**Task instructions**
I need each line of the entries below that includes the string "flex".

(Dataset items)
□ □ □
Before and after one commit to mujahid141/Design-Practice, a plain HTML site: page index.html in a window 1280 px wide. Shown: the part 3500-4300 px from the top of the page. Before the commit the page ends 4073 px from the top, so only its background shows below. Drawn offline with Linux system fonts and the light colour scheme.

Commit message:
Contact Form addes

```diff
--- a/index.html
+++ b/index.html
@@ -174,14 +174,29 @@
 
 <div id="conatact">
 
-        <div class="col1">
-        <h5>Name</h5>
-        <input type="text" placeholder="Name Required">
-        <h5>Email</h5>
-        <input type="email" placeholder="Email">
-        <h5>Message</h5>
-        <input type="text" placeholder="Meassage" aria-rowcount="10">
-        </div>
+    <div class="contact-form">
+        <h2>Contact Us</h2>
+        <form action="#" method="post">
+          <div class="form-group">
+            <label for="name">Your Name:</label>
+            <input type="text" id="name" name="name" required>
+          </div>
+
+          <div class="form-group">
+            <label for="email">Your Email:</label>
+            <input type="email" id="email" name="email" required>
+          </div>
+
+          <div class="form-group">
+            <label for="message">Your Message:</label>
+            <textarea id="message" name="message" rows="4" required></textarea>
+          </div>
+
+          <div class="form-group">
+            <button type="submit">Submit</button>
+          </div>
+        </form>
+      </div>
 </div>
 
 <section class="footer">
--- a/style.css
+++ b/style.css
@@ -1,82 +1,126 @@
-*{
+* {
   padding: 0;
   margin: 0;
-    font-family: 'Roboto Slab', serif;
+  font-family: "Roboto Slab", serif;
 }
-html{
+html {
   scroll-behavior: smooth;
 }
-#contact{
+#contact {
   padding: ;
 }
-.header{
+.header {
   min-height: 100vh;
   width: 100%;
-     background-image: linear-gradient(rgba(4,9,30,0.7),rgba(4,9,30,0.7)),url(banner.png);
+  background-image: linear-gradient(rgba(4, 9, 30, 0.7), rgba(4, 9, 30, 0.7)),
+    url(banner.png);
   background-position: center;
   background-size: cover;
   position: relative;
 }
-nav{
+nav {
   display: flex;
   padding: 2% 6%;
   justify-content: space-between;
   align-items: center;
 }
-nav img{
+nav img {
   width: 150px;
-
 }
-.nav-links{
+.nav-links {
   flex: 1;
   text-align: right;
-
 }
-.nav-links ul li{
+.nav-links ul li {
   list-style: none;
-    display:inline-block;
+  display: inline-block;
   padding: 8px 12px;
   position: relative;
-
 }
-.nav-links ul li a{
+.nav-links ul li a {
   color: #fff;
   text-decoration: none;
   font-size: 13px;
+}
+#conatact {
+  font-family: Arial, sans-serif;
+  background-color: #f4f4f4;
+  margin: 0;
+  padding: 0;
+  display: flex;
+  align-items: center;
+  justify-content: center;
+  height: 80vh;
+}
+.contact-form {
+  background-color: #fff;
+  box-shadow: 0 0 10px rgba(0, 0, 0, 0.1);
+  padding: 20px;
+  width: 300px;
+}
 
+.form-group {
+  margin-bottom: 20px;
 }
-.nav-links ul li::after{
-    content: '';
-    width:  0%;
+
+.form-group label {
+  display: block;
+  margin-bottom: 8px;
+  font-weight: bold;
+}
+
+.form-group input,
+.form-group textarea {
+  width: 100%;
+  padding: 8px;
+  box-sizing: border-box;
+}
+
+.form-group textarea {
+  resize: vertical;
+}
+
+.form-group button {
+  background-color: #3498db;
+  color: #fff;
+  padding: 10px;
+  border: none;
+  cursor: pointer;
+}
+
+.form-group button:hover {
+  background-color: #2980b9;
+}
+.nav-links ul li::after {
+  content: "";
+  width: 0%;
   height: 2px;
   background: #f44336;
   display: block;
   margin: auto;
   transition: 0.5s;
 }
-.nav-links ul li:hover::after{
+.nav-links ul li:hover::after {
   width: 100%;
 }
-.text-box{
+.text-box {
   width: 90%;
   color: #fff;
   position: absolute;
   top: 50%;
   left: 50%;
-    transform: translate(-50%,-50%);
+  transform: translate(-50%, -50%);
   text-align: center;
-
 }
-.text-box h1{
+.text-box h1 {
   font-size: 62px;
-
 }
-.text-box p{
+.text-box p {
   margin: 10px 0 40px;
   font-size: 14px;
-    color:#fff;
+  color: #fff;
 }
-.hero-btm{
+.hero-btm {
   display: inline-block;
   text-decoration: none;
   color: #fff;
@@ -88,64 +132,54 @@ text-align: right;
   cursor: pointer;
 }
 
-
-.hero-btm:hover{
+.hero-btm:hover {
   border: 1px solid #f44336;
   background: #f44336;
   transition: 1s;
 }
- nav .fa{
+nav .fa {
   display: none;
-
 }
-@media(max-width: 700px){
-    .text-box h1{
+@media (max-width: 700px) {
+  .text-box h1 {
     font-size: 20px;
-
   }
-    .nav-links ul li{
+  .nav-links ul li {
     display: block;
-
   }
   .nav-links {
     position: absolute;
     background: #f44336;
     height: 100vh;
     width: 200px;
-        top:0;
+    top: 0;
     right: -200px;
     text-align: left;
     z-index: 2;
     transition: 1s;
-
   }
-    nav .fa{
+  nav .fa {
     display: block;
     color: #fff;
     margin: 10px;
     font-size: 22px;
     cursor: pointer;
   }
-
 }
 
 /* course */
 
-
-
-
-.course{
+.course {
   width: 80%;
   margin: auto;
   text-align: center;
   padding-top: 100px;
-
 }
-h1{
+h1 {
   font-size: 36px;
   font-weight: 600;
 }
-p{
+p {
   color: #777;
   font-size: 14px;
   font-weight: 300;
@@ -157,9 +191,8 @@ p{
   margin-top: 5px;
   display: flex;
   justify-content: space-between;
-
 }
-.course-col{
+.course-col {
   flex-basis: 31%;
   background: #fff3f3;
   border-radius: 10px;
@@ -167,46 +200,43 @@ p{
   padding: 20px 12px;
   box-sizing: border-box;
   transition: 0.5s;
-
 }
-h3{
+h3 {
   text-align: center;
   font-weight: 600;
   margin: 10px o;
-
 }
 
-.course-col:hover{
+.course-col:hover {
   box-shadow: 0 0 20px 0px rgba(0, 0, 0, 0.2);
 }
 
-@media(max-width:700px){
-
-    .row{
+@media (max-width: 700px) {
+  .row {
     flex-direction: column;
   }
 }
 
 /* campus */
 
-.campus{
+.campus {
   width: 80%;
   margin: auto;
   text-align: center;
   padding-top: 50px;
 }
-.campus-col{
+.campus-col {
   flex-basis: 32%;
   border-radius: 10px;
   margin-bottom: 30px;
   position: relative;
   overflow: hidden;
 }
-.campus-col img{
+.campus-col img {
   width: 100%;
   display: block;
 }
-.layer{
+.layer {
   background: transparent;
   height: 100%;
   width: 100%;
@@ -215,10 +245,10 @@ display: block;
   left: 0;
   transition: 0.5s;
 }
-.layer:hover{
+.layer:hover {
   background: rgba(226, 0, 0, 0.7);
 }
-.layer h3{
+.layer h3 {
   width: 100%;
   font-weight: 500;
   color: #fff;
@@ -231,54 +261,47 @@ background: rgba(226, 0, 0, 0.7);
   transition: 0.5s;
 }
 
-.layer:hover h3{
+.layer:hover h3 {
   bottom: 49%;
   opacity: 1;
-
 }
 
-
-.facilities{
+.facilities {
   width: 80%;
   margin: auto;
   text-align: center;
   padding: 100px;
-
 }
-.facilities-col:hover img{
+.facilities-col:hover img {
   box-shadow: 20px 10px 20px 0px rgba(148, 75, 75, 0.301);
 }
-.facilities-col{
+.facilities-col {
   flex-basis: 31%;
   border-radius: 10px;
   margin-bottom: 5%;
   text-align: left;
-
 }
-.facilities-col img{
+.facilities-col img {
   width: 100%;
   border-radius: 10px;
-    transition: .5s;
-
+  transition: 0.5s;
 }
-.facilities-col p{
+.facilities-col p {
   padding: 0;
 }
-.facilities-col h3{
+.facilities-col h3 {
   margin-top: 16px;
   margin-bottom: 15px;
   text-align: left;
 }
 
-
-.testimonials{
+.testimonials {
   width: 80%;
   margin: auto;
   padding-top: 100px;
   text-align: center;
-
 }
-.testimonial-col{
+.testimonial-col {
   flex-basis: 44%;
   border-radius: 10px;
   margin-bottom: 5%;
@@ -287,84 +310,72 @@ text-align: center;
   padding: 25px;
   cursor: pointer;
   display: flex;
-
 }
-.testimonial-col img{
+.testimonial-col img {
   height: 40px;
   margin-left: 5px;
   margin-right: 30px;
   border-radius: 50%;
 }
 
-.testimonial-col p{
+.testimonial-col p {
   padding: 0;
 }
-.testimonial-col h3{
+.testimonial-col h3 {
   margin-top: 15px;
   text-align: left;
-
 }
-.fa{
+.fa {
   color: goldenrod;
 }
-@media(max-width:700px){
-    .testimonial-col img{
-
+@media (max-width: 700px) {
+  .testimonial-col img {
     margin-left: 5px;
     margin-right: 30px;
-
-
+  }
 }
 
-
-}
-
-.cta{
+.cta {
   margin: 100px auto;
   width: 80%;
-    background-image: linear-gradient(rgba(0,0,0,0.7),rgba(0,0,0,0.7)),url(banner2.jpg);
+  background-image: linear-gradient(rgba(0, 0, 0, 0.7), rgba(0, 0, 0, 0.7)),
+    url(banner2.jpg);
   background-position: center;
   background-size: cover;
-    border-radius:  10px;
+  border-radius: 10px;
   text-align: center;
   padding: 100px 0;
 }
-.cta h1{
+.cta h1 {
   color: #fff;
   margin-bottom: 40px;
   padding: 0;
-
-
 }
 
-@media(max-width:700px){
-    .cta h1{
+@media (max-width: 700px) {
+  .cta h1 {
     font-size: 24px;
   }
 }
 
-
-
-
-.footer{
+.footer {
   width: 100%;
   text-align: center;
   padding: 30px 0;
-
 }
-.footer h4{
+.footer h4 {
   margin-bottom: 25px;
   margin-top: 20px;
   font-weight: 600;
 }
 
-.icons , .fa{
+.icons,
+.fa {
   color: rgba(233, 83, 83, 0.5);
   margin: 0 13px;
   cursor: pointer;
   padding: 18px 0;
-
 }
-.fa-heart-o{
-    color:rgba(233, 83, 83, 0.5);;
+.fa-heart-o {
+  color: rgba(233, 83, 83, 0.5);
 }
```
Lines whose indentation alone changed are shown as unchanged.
□ □ □
**Task response**
   display: flex;
   flex: 1;
+  display: flex;
   display: flex;
   flex-basis: 31%;
     flex-direction: column;
   flex-basis: 32%;
   flex-basis: 31%;
   flex-basis: 44%;
   display: flex;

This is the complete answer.